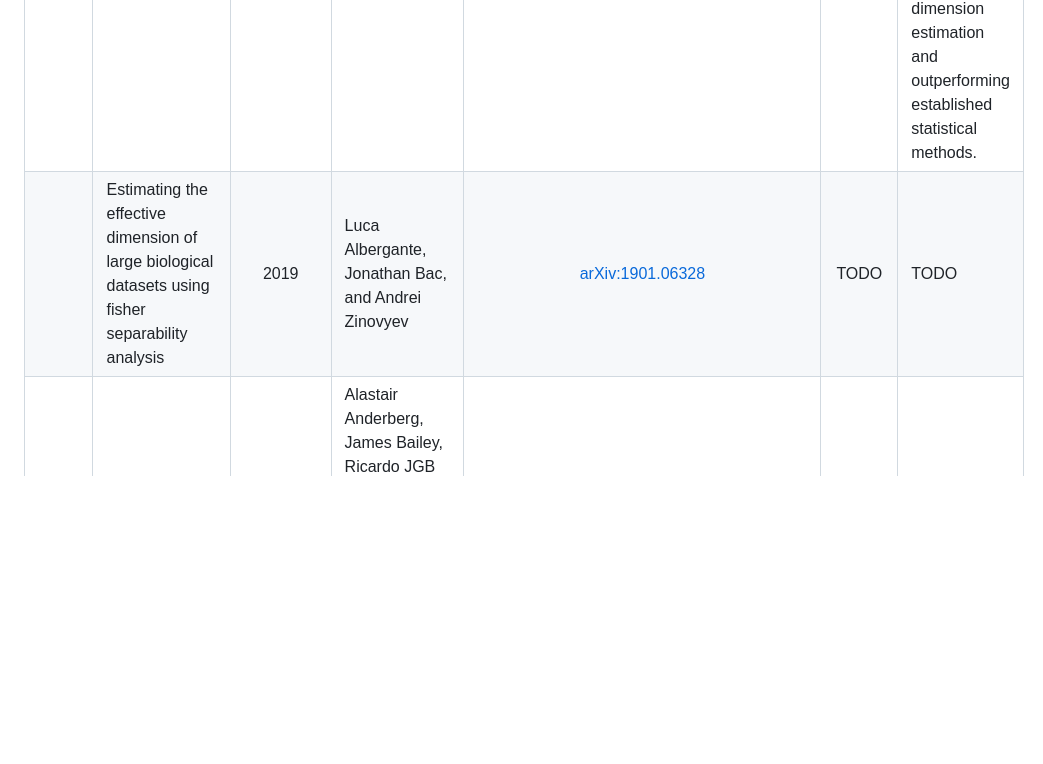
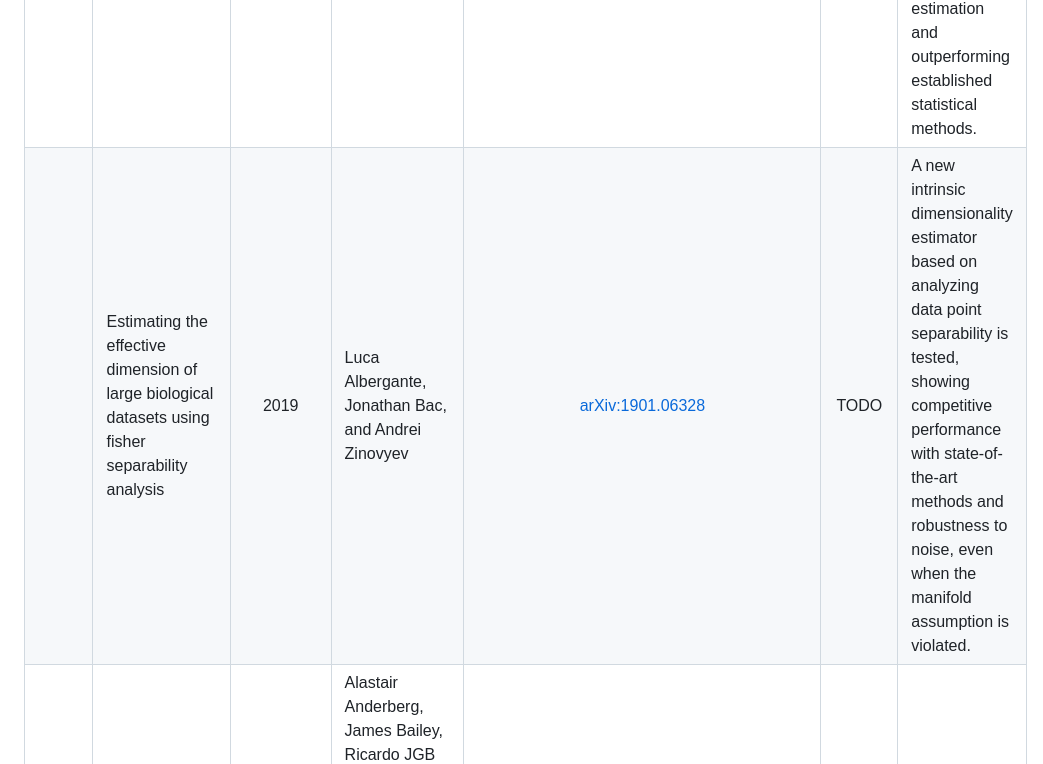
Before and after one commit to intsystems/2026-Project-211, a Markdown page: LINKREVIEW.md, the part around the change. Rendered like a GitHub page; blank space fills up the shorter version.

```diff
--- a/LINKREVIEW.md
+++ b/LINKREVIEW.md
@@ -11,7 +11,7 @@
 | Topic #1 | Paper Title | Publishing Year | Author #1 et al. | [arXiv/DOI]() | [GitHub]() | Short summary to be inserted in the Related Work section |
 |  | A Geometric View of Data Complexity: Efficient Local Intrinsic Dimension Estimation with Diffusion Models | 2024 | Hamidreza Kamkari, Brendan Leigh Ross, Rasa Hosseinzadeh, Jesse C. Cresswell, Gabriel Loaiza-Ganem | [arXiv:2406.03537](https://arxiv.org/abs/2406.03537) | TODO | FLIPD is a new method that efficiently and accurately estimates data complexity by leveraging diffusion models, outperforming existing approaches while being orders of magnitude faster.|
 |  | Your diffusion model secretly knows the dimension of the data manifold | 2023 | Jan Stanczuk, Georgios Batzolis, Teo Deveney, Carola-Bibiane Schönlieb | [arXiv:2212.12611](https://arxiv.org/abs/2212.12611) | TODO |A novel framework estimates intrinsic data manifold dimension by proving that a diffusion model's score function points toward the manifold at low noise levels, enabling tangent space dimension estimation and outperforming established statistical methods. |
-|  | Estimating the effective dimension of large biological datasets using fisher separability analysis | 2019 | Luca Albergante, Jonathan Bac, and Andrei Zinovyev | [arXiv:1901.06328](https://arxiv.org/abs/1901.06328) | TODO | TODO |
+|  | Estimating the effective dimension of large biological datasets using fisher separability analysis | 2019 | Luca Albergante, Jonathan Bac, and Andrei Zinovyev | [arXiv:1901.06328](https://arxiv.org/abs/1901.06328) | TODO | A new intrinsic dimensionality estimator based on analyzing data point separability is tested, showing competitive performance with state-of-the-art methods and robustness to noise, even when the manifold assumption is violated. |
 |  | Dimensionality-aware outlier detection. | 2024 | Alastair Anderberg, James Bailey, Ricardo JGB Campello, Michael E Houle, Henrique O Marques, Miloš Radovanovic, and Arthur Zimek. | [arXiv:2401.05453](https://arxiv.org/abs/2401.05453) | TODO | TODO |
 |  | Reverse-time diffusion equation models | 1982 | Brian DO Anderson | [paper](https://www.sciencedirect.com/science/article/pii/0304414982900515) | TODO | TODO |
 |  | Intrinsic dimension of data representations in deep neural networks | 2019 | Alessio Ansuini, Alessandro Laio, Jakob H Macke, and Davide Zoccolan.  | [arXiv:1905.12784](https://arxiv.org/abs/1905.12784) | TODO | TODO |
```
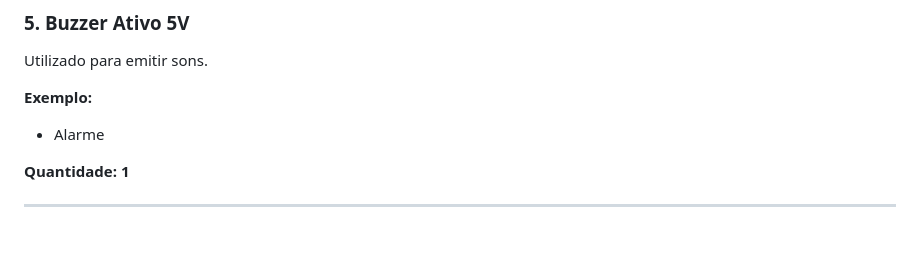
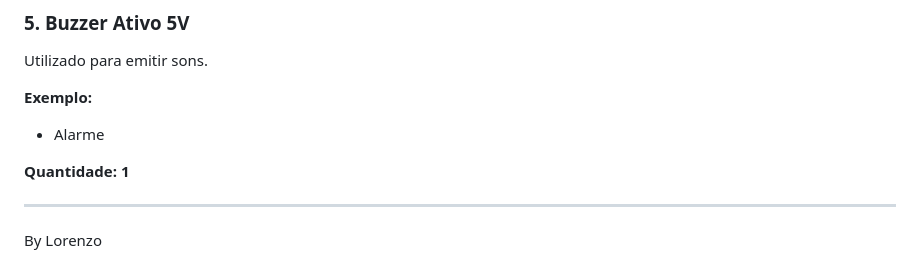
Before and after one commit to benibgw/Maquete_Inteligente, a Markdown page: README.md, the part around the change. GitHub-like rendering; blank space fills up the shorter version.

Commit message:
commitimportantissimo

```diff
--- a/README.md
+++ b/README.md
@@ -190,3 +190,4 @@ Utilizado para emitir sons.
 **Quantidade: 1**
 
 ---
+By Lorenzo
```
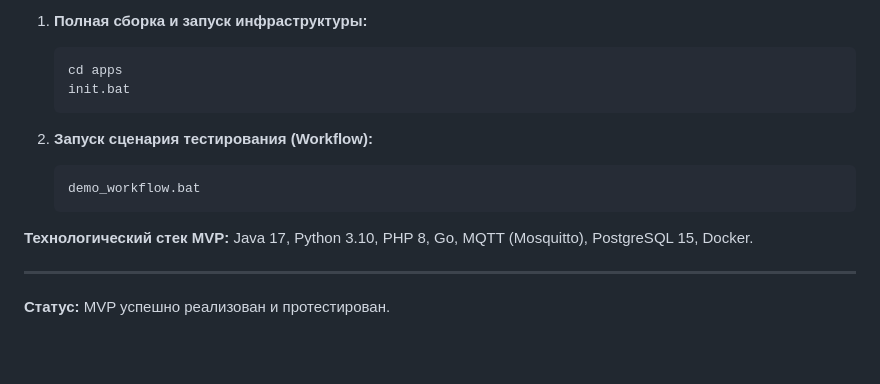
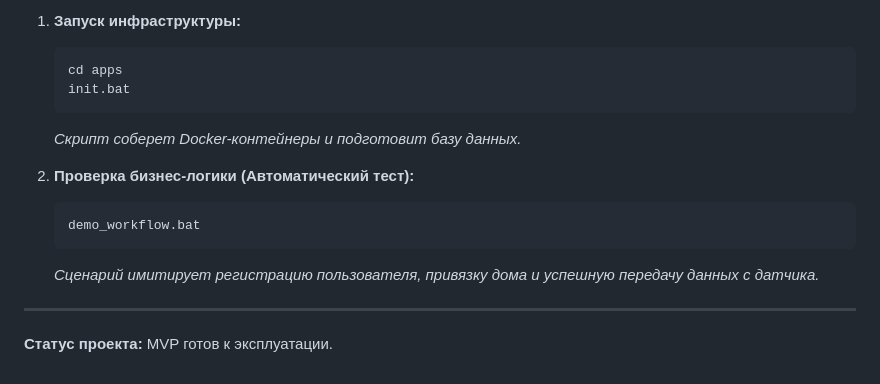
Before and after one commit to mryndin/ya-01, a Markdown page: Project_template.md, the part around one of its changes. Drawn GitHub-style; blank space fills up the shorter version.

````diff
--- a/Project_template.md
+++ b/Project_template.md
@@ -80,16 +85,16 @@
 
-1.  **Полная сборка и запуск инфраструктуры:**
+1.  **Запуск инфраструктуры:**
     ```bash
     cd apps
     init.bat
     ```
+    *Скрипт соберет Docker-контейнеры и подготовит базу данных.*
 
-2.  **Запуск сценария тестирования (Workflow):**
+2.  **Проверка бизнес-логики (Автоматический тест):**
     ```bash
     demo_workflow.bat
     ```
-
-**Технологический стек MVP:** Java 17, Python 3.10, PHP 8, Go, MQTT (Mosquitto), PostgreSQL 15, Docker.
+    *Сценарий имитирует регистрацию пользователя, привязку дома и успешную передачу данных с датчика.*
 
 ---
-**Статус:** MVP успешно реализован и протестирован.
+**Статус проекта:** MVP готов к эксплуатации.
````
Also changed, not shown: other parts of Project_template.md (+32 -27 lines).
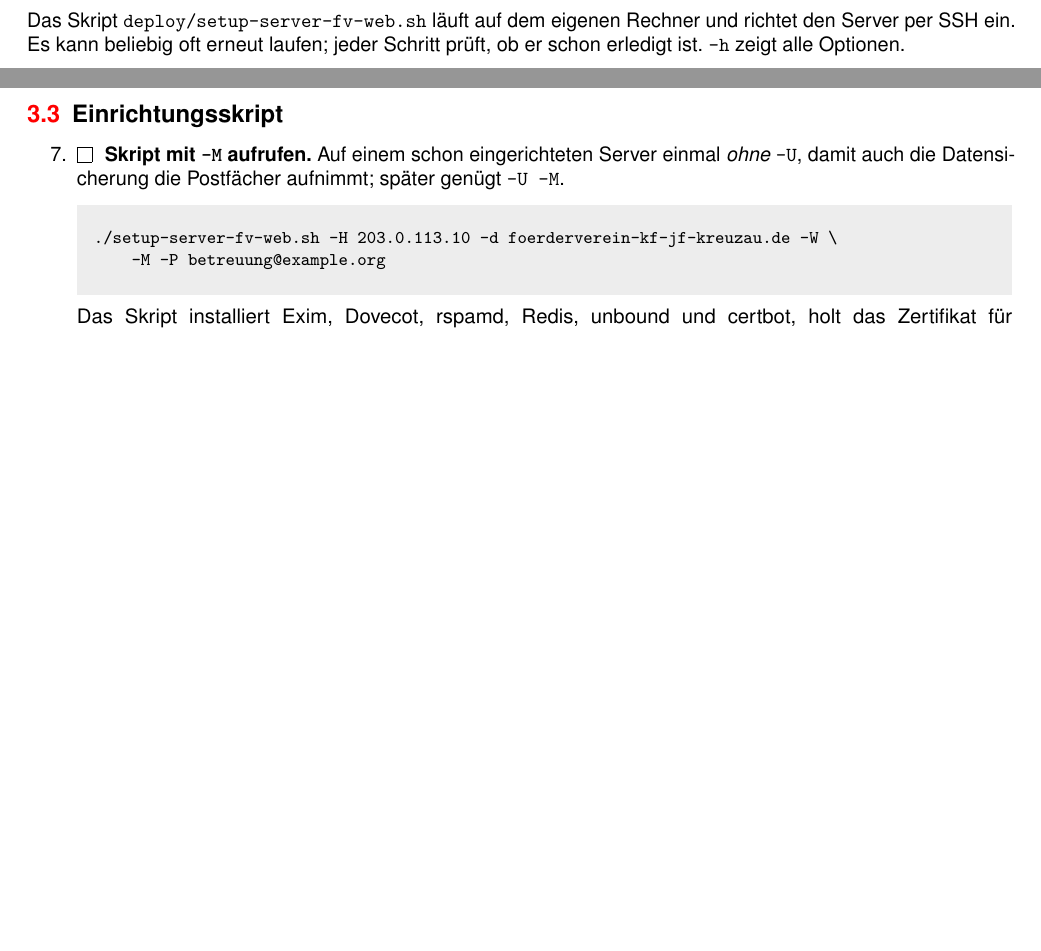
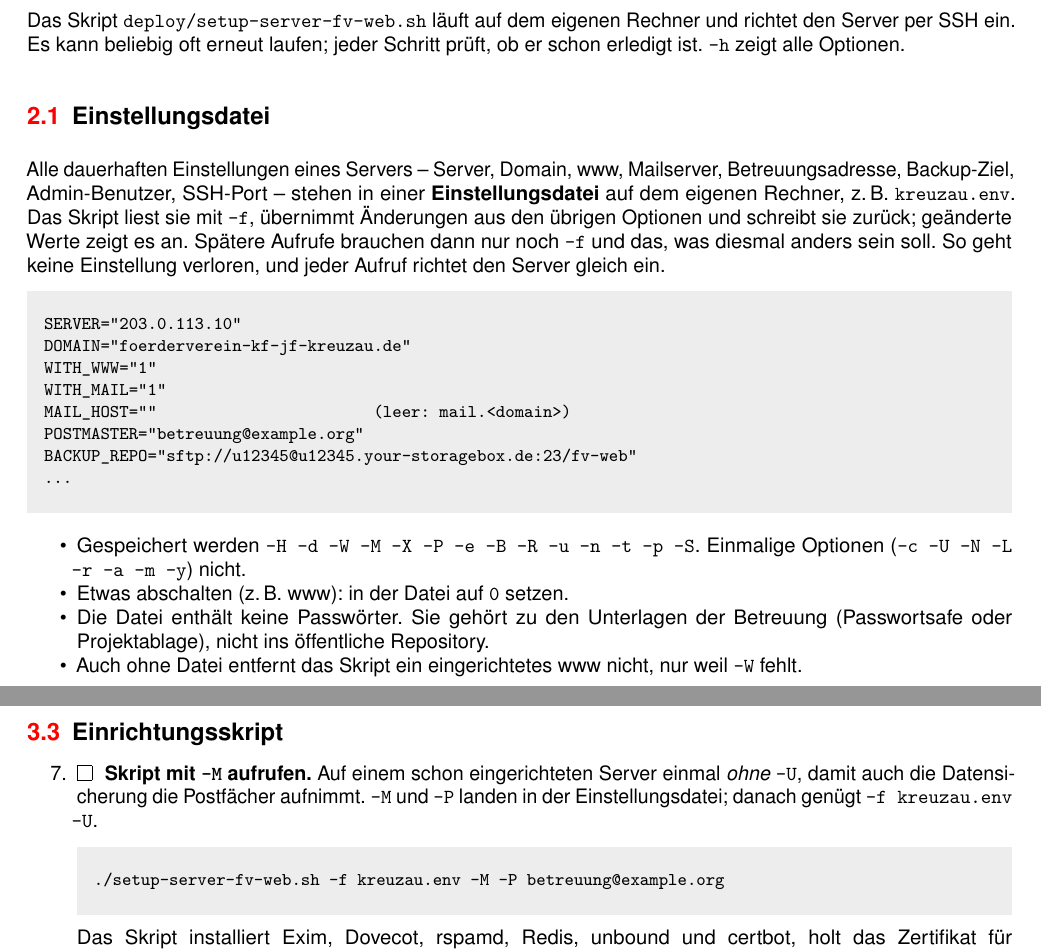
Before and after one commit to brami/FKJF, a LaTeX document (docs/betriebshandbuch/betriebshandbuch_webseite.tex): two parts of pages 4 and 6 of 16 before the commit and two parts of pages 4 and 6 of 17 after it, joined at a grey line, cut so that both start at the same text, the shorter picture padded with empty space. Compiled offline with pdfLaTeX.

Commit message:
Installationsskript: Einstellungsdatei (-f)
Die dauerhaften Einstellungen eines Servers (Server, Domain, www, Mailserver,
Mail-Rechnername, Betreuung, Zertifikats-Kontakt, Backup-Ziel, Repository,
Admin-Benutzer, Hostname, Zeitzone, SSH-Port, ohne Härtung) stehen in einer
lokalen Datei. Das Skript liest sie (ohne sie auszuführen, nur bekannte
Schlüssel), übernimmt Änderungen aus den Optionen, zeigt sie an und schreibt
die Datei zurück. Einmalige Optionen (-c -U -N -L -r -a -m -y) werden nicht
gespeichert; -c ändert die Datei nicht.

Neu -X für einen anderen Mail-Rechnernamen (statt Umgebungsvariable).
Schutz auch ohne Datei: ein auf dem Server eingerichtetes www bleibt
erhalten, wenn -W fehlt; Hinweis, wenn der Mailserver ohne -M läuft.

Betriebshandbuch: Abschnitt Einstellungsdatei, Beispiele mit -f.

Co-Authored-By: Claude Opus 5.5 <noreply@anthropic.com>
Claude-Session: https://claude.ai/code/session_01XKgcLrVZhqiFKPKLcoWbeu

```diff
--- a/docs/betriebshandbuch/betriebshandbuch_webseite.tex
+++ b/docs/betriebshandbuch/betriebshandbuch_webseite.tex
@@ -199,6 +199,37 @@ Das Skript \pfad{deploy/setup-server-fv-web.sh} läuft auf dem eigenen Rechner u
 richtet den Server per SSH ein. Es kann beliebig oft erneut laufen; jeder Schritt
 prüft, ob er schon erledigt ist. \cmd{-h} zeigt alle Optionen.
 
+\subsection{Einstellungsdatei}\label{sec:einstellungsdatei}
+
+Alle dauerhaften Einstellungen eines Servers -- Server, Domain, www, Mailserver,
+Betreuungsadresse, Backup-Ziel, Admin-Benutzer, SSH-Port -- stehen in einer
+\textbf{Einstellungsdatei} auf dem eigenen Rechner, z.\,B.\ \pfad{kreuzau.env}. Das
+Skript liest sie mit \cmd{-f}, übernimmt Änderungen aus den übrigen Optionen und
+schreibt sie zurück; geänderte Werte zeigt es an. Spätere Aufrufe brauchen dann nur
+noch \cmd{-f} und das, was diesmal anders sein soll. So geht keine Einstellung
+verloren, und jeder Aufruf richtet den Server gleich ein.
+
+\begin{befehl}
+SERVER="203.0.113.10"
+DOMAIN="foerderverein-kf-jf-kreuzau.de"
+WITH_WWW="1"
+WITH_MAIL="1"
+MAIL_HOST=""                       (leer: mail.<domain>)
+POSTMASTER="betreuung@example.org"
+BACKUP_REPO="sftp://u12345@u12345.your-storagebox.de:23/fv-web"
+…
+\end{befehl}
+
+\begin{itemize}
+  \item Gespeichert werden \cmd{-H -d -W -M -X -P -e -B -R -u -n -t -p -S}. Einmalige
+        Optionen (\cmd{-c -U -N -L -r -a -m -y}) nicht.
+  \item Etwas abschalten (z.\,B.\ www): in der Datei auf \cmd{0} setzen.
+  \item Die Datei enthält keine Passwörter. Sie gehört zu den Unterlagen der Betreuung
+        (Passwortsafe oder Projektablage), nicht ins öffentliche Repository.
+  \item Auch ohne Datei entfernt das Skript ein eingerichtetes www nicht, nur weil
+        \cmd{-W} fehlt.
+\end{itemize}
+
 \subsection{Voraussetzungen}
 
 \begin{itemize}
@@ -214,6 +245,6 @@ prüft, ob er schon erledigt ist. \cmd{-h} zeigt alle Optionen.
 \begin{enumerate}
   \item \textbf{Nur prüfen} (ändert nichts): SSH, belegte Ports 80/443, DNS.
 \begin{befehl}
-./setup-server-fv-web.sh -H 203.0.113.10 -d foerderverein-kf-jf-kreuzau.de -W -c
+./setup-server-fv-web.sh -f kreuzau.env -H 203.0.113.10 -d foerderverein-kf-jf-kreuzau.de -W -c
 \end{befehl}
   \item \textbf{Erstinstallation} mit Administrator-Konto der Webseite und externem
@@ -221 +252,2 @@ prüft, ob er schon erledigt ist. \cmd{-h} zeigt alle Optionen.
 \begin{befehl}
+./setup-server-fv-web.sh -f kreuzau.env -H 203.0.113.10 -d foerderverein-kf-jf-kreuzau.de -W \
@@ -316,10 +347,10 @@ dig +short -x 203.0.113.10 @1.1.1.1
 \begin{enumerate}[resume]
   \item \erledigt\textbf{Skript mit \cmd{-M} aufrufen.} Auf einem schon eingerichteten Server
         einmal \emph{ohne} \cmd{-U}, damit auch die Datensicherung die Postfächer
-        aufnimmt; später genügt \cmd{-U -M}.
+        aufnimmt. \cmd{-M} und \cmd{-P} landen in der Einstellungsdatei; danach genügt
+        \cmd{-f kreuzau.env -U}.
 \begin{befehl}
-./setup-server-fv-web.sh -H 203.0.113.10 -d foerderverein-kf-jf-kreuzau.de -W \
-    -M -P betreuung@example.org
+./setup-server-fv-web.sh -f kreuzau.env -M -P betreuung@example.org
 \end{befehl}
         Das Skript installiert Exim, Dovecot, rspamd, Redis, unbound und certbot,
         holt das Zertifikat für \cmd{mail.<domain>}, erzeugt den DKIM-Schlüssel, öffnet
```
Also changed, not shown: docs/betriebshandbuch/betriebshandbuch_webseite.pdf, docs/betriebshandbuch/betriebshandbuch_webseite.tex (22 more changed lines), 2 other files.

_BRIEF_. This exercise needs every line of the listing that contains the word "setup".

_RESPONSE TO THE EXERCISE_.
@@ -199,6 +199,37 @@ Das Skript \pfad{deploy/setup-server-fv-web.sh} läuft auf dem eigenen Rechner u
-./setup-server-fv-web.sh -H 203.0.113.10 -d foerderverein-kf-jf-kreuzau.de -W -c
+./setup-server-fv-web.sh -f kreuzau.env -H 203.0.113.10 -d foerderverein-kf-jf-kreuzau.de -W -c
+./setup-server-fv-web.sh -f kreuzau.env -H 203.0.113.10 -d foerderverein-kf-jf-kreuzau.de -W \
-./setup-server-fv-web.sh -H 203.0.113.10 -d foerderverein-kf-jf-kreuzau.de -W \
+./setup-server-fv-web.sh -f kreuzau.env -M -P betreuung@example.org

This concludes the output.